Grimes’ fourth album Art Angels would be considered a complete triumph regardless of who was behind the boards, but the fact that the artist born Claire Elise Boucher wrote, produced and engineered every one of the 14 mind-bending tracks is a testament to Grimes as one of the greatest (and most underrated) musicians of our time. The album dropped exactly two years ago today (Nov. 6), so though every day should be Grimes Appreciation Day, let’s take as special look at one of the decade’s best records.
Every guitar strum, every violin string pluck, every thud of a bass drum and every shimmer of a synth key in the album is by Boucher’s hand. The artist taught herself how to play a bevy of musical instruments in between her still impressive third album Visions and the Art Angels era, wildly diversifying her sound beyond the Garageband effects that surged throughout Visions. Though that seems like a daunting undertaking for any musician, her artistic prowess shines through with how masterfully she’s able to blend these newly learned instruments into her work.

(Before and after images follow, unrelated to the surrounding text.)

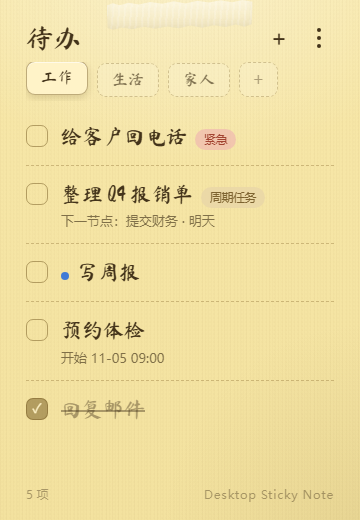
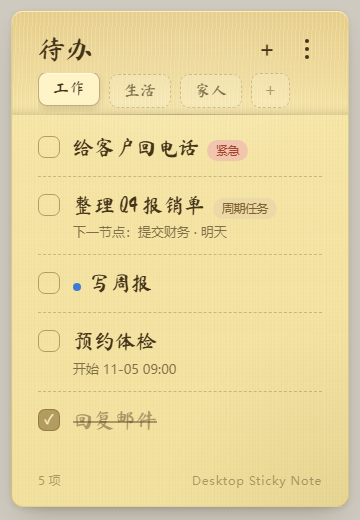
style: 恢复到圆角纸面，顶部改为独立顶栏并去掉位置选项
纸面恢复 1px 描边、12px 圆角与柔和外阴影（窗口透明承载）；顶部双面胶替换为深色顶栏，质地/颜色区别于纸面，承载标题、操作与分类标签；设置面板移除「位置」下拉，窗口位置沿用系统记忆。

diff --git a/src/styles.css b/src/styles.css
@@ -95,8 +95,8 @@ button {
 
   width: 100vw;
   height: 100vh;
-  padding: 0;
-  background: var(--paper);
+  padding: 10px 11px 13px;
+  background: transparent;
 }
 
 .theme-yellow { --paper: #f7e6a3; --paper-hi: #fff3c8; }
@@ -123,9 +123,12 @@ button {
     radial-gradient(85% 62% at 102% 104%, rgba(120, 92, 32, 0.1), transparent 68%),
     linear-gradient(180deg, rgba(255, 255, 255, 0.07), rgba(120, 92, 32, 0.03)),
     var(--paper);
-  border: 0;
-  border-radius: 0;
-  box-shadow: none;
+  border: 1px solid rgba(122, 96, 40, 0.2);
+  border-radius: 12px;
+  box-shadow:
+    0 12px 26px -12px rgba(58, 44, 16, 0.38),
+    0 2px 6px -2px rgba(58, 44, 16, 0.16),
+    inset 0 1px 0 rgba(255, 255, 255, 0.5);
   cursor: default;
 }
 
@@ -150,31 +153,39 @@ button {
   z-index: 1;
 }
 
-/* 顶部胶带：复用 .pin-shadow 元素 */
-.pin-shadow {
+/* 顶部横栏：质地比纸面更深一点的牛皮色，作为标题与分类的承载区 */
+.note-topbar {
   position: absolute;
   top: 0;
-  left: 50%;
-  width: 146px;
-  height: 30px;
-  margin-left: -73px;
+  right: 0;
+  left: 0;
+  height: 104px;
+  pointer-events: none;
   background:
-    repeating-linear-gradient(96deg, rgba(255, 255, 255, 0.22) 0 2px, rgba(255, 255, 255, 0) 2px 6px),
-    linear-gradient(180deg, rgba(255, 252, 240, 0.66), rgba(243, 234, 204, 0.5) 60%, rgba(230, 217, 180, 0.55)),
-    rgba(250, 243, 220, 0.42);
-  opacity: 0.86;
-  transform: rotate(-1.4deg);
-  filter: blur(0.25px);
+    repeating-linear-gradient(92deg, rgba(255, 255, 255, 0.16) 0 1px, rgba(255, 255, 255, 0) 1px 4px),
+    linear-gradient(180deg, rgba(214, 178, 96, 0.5), rgba(224, 192, 116, 0.26) 76%, rgba(224, 192, 116, 0));
+  border-radius: 11px 11px 0 0;
   box-shadow:
-    0 2px 5px rgba(80, 62, 24, 0.12),
-    inset 0 -4px 8px rgba(120, 98, 52, 0.08),
-    inset 0 1px 0 rgba(255, 255, 255, 0.5);
-  clip-path: polygon(
-    0 12%, 4% 5%, 9% 13%, 15% 5%, 22% 12%, 30% 4%, 38% 11%, 46% 4%, 54% 12%, 62% 4%,
-    70% 11%, 78% 4%, 86% 12%, 93% 5%, 100% 12%,
-    99% 87%, 94% 94%, 88% 86%, 81% 94%, 73% 87%, 65% 94%, 57% 86%, 49% 94%, 41% 87%,
-    33% 94%, 25% 86%, 17% 94%, 10% 87%, 4% 94%, 0 87%
-  );
+    inset 0 1px 0 rgba(255, 255, 255, 0.55),
+    inset 0 -10px 14px -12px rgba(90, 68, 20, 0.4);
+}
+
+.note-topbar::after {
+  position: absolute;
+  right: 22px;
+  bottom: 0;
+  left: 22px;
+  height: 1px;
+  content: "";
+  background: linear-gradient(90deg, rgba(122, 96, 40, 0), rgba(122, 96, 40, 0.34), rgba(122, 96, 40, 0));
+}
+
+.is-subview .note-topbar {
+  height: 62px;
+}
+
+.is-subview .content {
+  top: 74px;
 }
 
 /* --------------------------------------------------------------------------

diff --git a/src/components/AppMenu.vue b/src/components/AppMenu.vue
@@ -53,15 +53,6 @@
         </div>
       </div>
 
-      <label class="menu-row">
-        <span>位置</span>
-        <select :value="notePosition" @change="$emit('change-position', $event.target.value)">
-          <option v-for="position in positionOptions" :key="position.value" :value="position.value">
-            {{ position.label }}
-          </option>
-        </select>
-      </label>
-
       <label class="menu-toggle">
         <span>开机自启动</span>
         <input
@@ -86,7 +77,6 @@ defineProps({
   noteSize: { type: String, default: "medium" },
   noteTheme: { type: String, default: "yellow" },
   noteFont: { type: String, default: "xikai" },
-  notePosition: { type: String, default: "top-right" },
   autoStartEnabled: { type: Boolean, default: false },
 });
 
@@ -100,7 +90,6 @@ defineEmits([
   "change-size",
   "change-theme",
   "change-font",
-  "change-position",
   "change-auto-start",
 ]);
 
@@ -126,11 +115,4 @@ const themeOptions = [
   { label: "白色", value: "white", color: "#f5f1e4" },
 ];
 
-const positionOptions = [
-  { label: "居中", value: "center" },
-  { label: "右上", value: "top-right" },
-  { label: "右下", value: "bottom-right" },
-  { label: "左上", value: "top-left" },
-  { label: "左下", value: "bottom-left" },
-];
 </script>

diff --git a/src/App.vue b/src/App.vue
@@ -6,7 +6,7 @@
       data-tauri-drag-region
       @click="closeMenu"
     >
-      <div class="pin-shadow"></div>
+      <div class="note-topbar" aria-hidden="true"></div>
 
       <header class="note-header" data-tauri-drag-region>
         <button
@@ -42,7 +42,6 @@
         :note-size="noteSize"
         :note-theme="noteTheme"
         :note-font="noteFont"
-        :note-position="notePosition"
         :auto-start-enabled="autoStartEnabled"
         @history="openHistory"
         @recurring-settings="openRecurringSettings"
@@ -52,7 +51,6 @@
         @change-size="changeNoteSize"
         @change-theme="changeNoteTheme"
         @change-font="changeNoteFont"
-        @change-position="changeNotePosition"
         @change-auto-start="changeAutoStart"
         @minimize="minimizeWindow"
       />
@@ -567,7 +565,7 @@ import { eventText, taskStatus, taskStatusText } from "./lib/labels.js";
 import { productName } from "./lib/product-info.js";
 
 // 版本号按 AGENTS.md 在 App.vue 内维护，改应用代码后必须同步时间。
-const versionLabel = "v1.5.0 - 2026-11-03 22:03";
+const versionLabel = "v1.5.0 - 2026-11-03 22:12";
 
 const view = ref("home");
 const menuOpen = ref(false);

diff --git a/design/README.md b/design/README.md
@@ -169,6 +169,7 @@
 | 日期 | 变更 | 影响文件 |
 | --- | --- | --- |
 | 2026-11-03 | 细节校准：去掉纸张外阴影、胶带改为宽幅半透明撕边双面胶、纸张加入纤维纹理、任务勾选框改圆角方块、新增细楷字体（霞鹜文楷 Light）并默认细楷 | `src/styles.css`、`src/components/AppMenu.vue`、`src/composables/useNoteSettings.js` |
+| 2026-11-03 | 结构微调：纸面恢复圆角/描边/阴影（窗口透明承载外阴影）、顶部双面胶改为独立的深色顶栏（含标题与分类）、设置面板移除「位置」选项 | `src/styles.css`、`src/App.vue`、`src/components/AppMenu.vue`、`src-tauri/tauri.conf.json` |
 | 2026-11-03 | 外框与字体再校准：窗口改为不透明无边框无阴影（纸张铺满整窗）、去掉辨识度低的毛草字体改用霞鹜文楷 Light、确认弹窗与提示条统一纸色与手写标题、胶带改为贴顶柔和撕边 | `src/styles.css`、`src-tauri/tauri.conf.json`、`src/components/AppMenu.vue` |
 | 2026-11-03 | 02/03/05/06/07 稿落地：详情页胶囊操作与节点右对齐时间、新建页手写大输入与胶囊开关、周期规则行内编辑、分类当前标记与底部新增、设置面板色板/段控/字体选择；预览见 `design/preview/` | `src/App.vue`、`src/components/AppMenu.vue`、`src/styles.css` |
 | 2026-11-03 | 前端视觉按设计稿重写：内置三款手写体（毛笔楷书/行书/硬笔行书，OFL 许可并子集化）、纸张纹理与胶带重做、大字号手写标题与任务名、状态胶囊、分类卡片；主页任务行改为「标题 + 行内胶囊 + 虚线分隔」。字体文件位于 `src/assets/fonts/`，许可在 `third_party_licenses/` | `src/styles.css`、`src/App.vue`、`src/composables/useNoteSettings.js`、`src/components/AppMenu.vue` |

diff --git a/IMPLEMENTED_FEATURES.md b/IMPLEMENTED_FEATURES.md
@@ -127,7 +127,7 @@
 - 支持便签大小：小、中、大。
 - 支持便签主题：黄色、蓝色、绿色、粉红、白色。
 - 内置四款手写/书写字体（细楷、硬笔行书、毛笔楷书、行书）与系统楷体，可在菜单中切换，默认细楷；字体文件随安装包分发，许可见 `third_party_licenses/`。
-- 支持便签位置：居中、右上、右下、左上、左下。
+- 窗口位置使用系统记忆，不再在菜单中提供位置切换。
 - 支持开机自启动开关，使用当前 Windows 用户注册表启动项。
 - 窗口统一为无边框形态：只有便签纸张可见，系统标题栏不显示，任务栏入口保留（可最小化/关闭）。
 - 便签顶部为拖拽区域，右下角菜单内提供「最小化窗口」与「退出」。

And truly, the sonic elements of the album are a huge part of what makes Art Angels such a critically-acclaimed record. Grimes’ production shifts constantly between ethereal and subterranean; some tracks are lithe and heavenly, scattered explosions of glitter erupting behind vocals like in the fluttering, four-to-the-floor “Butterfly.” Others are opaque and violent, teeming with snarling guitar riffs and hellish percussion like in the bloody, thrilling “Scream,” featuring Taiwanese rapper Aristophanes. Even though every track sounds like a radio transmission from a dance club in a distant galaxy, Grimes covers the album with an ample coating of pop glitter and froth, somehow making the extra-terrestrial record her most accessible to date.

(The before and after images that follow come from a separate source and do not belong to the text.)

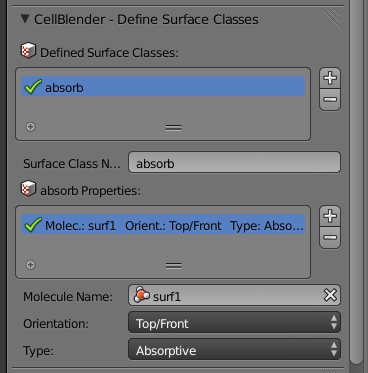
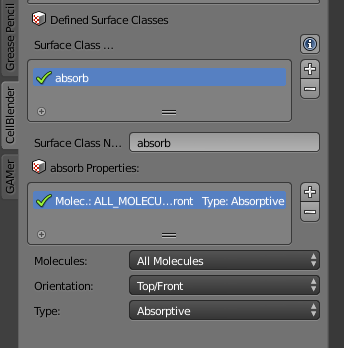
Update the surf_class_surf_mol tutorial.

diff --git a/surf_class_surf_mol.rst b/surf_class_surf_mol.rst
@@ -4,14 +4,6 @@
 Surface Classes and Surface Molecules
 *********************************************
 
-.. Git Repo SHA1 ID: 3520f8694d61c81424ff15ff9e7a432e42f0623f
-
-.. note::
-
-    The simulations and visualizations in this tutorial were generated using
-    Blender 2.70a and CellBlender 1.0. It may or may not work with other
-    versions.
-
 We have already discussed surface classes at length, but we haven't touched on
 how they can affect the diffusion of surface molecules. Their effects are
 manifested at the boundaries of the surface regions that they are applied to.
@@ -29,25 +21,20 @@ classes don't affect surface molecules, so we can ignore them in this context.
 Set Project Directory
 ---------------------------------------------
 
-Start Blender. Hit the **Scene** button in the **Properties Editor**. 
-
-.. image:: ./images/scene_button.png
-
-Let's save the file (and set the project directory) right now by hitting
-**Ctrl-s**, typing **~/mcell_tutorial/sc_sm** (or **C:\\mcell_tutorial\\sc_sm**
-on Windows) into the directory field, **sc_sm.blend** into the file name field,
-and hit the **Save As Blender File** button.
+After you start Blender, save the file (and set the project directory) by
+hitting **Ctrl-s**, typing **~/mcell_tutorial/sc_sm** (or
+**C:\\mcell_tutorial\\sc_sm** on Windows) into the directory field,
+**sc_sm.blend** into the file name field, and hit the **Save As Blender File**
+button.
 
 Creating and Assigning Surface Regions
 ---------------------------------------------
 
-With the default **Cube** selected, hit the **Object** button in the
-**Properties Editor**.
-
-.. image:: ./images/object_button.png
-
-Expand the **Define Surface Regions** panel. Hit **+** twice so that you have
-two new surface regions.
+* Hit the **Model Objects** button.
+* Hit the Cube button.
+* Hit the **+** button to add the cube to the **Model Objects** list.
+* Under the **Defined Surface Regions for Cube** panel, hit the **+** twice so
+  that you have two new surface regions.
 
 .. image:: ./images/surf_class_surf_mol/region_0_1.png
 
@@ -57,7 +44,7 @@ click on the second entry and change its name to **bottom**.
 .. image:: ./images/surf_class_surf_mol/bottom_top.png
 
 Move your cursor to the **3D View** window and hit **Tab** to switch into
-**Edit Mode**.  Hit **Ctrl-t** to triangulate the faces.
+**Edit Mode**.
 
 .. image:: ./images/triangulate.png
 
@@ -79,35 +66,12 @@ everything is deselected (Hit **a** until all the faces are gray). Then hold
 **Shift** and **right click** on the bottom faces, select **bottom** from the
 list of regions, and click **Assign**.
 
-
-Add Cube to Model Objects List
----------------------------------------------
-
-Hit the **Scene** button on the **Properties** Editor.
-
-.. image:: ./images/scene_button.png
-
-Expand the **Model Objects** panel. Hit the **+** button and **Cube** will
-appear in the list.
- 
-.. image:: ./images/surf_class_surf_mol/model_objects.png
-
-Set Simulation Parameters
----------------------------------------------
-
-Next, expand the **Model Initialization** panel. Make the following changes:
-
-* Change **Iterations** to **1000**.
-* Change **Time Step** to **1e-4**.
-
-.. image:: ./images/surf_class_surf_mol/model_init.png
-
 Define a Surface Molecule
 ---------------------------------------------
 
-Expand the **Define Molecules** panel and hit the **+** button.
-
-* Change the **Molecule Name** to **surf1**.
+* Hit the **Molecules** button.
+* Hit the **+** button.
+* Change the **Name** to **surf1**.
 * Change the **Molecule Type** to **Surface Molecule**.
 * Change the **Diffusion Constant** to **1e-6**.
 
@@ -116,8 +80,8 @@ Expand the **Define Molecules** panel and hit the **+** button.
 Define a Release Site
 ---------------------------------------------
 
-Expand the **Molecule Release/Placement** panel and hit the **+** button.
-
+* Hit the **Molecule Placement** button.
+* Hit the **+** button.
 * Change **Site Name** to **surf1_rel**.
 * Change **Molecule** to **surf1**.
 * Leave **Initial Orientation** set to **Top Front**.
@@ -132,15 +96,14 @@ Expand the **Molecule Release/Placement** panel and hit the **+** button.
 Add the Surface Class
 ---------------------------------------------
 
-Expand the **Define Surface Classes** panel. Then, hit the **+** button to
-create a new surface class called **Surface_Class**. Rename it to
-**absorb**.
-
-Hit the **+** button beside the empty **absorb Properties** list.
-
+* Hit the **Surface Classes** button.
+* Hit the **+** button to create a new surface class called **Surface_Class**.
+* Rename it to **absorb**.
+* Hit the **+** button beside the empty **absorb Properties** list.
+* Leave **Molecules** set to **All Molecules**.
 * Select **surf1** from the **Molecule Name** field.
-* Leave **Orientation** set to **Top/Front**.
-* Leave **Type** set to **Absorptive**.
+* Set **Orientation** set to **Top/Front**.
+* Set **Type** set to **Absorptive**.
 
 .. image:: ./images/surf_class_surf_mol/absorb.png
 
@@ -151,15 +114,16 @@ Repeat this process, except call the surface class **reflect** and change the
 
 .. _scsm_mod_surf_reg:
 
-Modify the Surface Regions
+Assign the Surface Classes
 ---------------------------------------------
 
 Now that we have created our surface class, we need to assign it to our mesh.
-Expand the **Modify Surface Regions** panel. Hit the **+** to begin modifying a
-surface region.
 
+* Hit the **Assign Surface Classes** button.
+* Hit the **+** to begin assigning a surface class.
 * In the **Surface Class Name** field, select **absorb**.
 * Under **Object Name**, select the newly created **Cube** object.
+* Change **Region Selection** to **Specified Region**.
 * For **Region Name**, select **top**.
 
 .. image:: ./images/surf_class_surf_mol/assign_absorb.png
@@ -187,12 +151,11 @@ middle section and **top** region will ultimately be destroyed.
 Run the Simulation and Visualize the Results
 ---------------------------------------------
 
-Select **Export All** under **Visualization Output Settings**.
+* Save the Blender file (**Ctrl-s**).
+* Hit the **Run Simulation** button*
+* Change the **Time Step** to **1e-4**
+* Lastly, hit the **Export & Run** button.
 
-Save the Blender file (**Ctrl-s**) and hit the **Run Simulation** button under
-the **Run Simulation** panel.
-
-Once the simulation has finished running, hit **Read Viz Data** under the
-**Visualize Simulation Results** panel. Hit **Alt-a** to play back the
-animation. You should notice the **surf1** molecules being destroyed by the
-absorptive surface boundary.
+Once the simulation has finished running, hit **Reload Visualization Data**.
+Hit **Alt-a** to play back the animation. You should notice the **surf1**
+molecules being destroyed by the absorptive surface boundary.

Tracks like “Flesh without Blood,” “Kill v Maim” and “California” are as hook-laden as any top 40 smash, and Grimes skips and twirls her way through each catchy refrain like the most seasoned, fully-realized pop star. “Flesh Without Blood” finds Boucher trilling skillfully around songwriting that captures the breath-taking liberation from the people that bring her down, be it critics, friends, or loved ones. In “Kill V. Maim,” Grimes croons, shrieks and roars through a soundtrack to her own version of the Godfather pt. 2, where Al Pacino is essentially a gender-fluid, space-traveling vampire. “California” is a turnt-up, twangy country-pop bop where Grimes soars sweetly through songwriting condemning the industry and press for unfairly judging her move towards more pop-focused sounds. Grimes also created stunning visuals herself for more than half of the album tracks, which frankly can’t be captured in words alone (take time and watch them all on her Youtube channel, you won’t regret it).
Claire Boucher has always been considered a musical mastermind. However, through the Art Angels era, she’s shown that she deserves more than anyone to be at the forefront of the collective conscious of the music world. After all, it’s safe to bet a lot of the sounds you’ll hear from Art Angels will be dominating pop music radio in just a few years’ time, if not sooner.